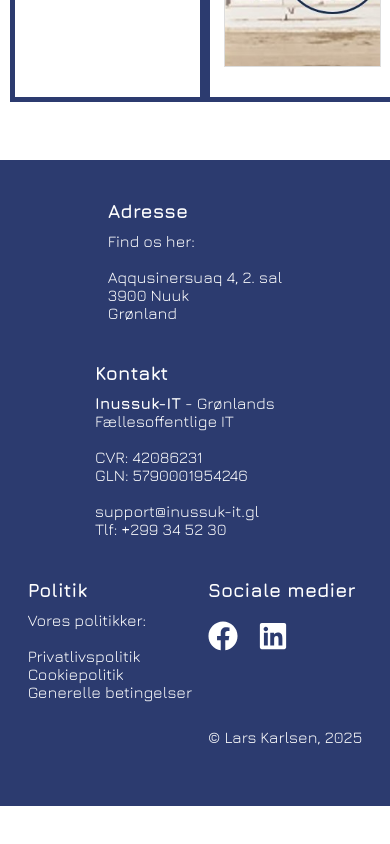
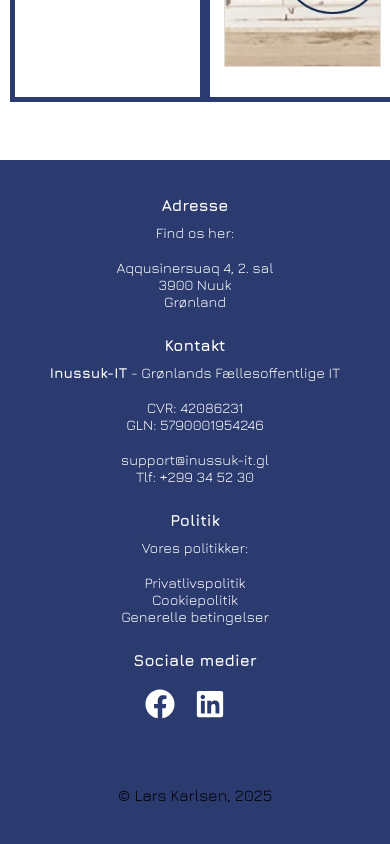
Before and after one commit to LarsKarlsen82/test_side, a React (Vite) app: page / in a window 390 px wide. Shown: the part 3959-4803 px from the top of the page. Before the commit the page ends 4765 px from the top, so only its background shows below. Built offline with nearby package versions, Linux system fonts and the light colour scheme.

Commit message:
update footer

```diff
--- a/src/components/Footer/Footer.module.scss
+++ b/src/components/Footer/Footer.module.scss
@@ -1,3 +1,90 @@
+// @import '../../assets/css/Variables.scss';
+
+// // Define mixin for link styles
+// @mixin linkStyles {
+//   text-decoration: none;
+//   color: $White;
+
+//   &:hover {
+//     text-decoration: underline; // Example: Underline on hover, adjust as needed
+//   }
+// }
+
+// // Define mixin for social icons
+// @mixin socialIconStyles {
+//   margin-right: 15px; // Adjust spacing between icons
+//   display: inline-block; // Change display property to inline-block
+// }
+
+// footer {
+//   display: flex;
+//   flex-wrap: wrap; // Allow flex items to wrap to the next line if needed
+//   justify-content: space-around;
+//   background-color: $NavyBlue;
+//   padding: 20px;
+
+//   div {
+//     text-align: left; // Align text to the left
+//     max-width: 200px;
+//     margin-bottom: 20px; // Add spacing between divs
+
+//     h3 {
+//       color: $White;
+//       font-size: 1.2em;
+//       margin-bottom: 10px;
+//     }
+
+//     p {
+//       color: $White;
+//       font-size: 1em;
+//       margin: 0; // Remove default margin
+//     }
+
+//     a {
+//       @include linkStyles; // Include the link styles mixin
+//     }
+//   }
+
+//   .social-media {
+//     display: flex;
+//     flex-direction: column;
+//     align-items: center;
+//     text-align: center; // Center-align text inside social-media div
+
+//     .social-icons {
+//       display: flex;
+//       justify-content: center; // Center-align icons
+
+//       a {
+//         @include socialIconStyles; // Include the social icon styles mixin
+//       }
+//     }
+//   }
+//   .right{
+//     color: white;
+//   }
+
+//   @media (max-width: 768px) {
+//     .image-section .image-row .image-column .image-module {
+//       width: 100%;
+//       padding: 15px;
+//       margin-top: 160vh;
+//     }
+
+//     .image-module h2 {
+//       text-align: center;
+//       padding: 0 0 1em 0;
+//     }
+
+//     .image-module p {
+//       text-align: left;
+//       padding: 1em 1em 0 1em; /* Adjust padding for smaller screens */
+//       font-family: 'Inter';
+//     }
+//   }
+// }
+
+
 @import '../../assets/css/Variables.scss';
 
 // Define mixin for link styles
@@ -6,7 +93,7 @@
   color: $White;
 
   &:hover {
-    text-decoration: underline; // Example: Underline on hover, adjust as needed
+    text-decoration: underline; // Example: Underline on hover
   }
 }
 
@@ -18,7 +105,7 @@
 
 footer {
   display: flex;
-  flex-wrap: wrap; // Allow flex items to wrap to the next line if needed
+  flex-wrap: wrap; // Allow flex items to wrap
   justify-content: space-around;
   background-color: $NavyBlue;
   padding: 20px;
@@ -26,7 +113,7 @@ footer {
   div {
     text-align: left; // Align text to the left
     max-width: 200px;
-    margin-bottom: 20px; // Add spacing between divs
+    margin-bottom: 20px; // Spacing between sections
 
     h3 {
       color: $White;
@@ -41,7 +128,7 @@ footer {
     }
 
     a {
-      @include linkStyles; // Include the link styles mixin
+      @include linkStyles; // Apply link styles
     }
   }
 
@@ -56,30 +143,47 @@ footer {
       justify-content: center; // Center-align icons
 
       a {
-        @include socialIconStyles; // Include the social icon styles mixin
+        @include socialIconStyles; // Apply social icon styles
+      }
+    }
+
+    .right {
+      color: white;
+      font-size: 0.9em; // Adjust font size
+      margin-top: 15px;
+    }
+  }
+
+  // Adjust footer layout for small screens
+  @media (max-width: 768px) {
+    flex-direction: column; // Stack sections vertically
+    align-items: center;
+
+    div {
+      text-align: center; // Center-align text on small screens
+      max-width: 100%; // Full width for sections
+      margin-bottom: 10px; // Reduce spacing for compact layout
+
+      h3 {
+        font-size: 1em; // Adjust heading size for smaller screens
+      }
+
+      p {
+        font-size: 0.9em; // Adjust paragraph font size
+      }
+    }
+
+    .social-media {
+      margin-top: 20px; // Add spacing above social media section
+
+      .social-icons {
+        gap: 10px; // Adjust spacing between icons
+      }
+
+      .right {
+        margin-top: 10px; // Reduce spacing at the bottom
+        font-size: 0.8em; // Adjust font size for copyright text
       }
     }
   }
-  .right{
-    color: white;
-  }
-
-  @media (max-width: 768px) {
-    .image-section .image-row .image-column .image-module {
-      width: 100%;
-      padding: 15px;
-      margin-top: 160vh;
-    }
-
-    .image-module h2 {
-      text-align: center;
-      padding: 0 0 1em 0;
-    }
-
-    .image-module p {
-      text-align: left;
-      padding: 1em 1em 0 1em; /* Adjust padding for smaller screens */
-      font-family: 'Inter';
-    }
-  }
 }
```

= = = =

§ About this exercise: Look for the word "flex" in the data, then return every line that contains it.

§ Answer below:
+//   display: flex;
+//   flex-wrap: wrap; // Allow flex items to wrap to the next line if needed
+//     display: flex;
+//     flex-direction: column;
+//       display: flex;
   display: flex;
-  flex-wrap: wrap; // Allow flex items to wrap to the next line if needed
+  flex-wrap: wrap; // Allow flex items to wrap
+    flex-direction: column; // Stack sections vertically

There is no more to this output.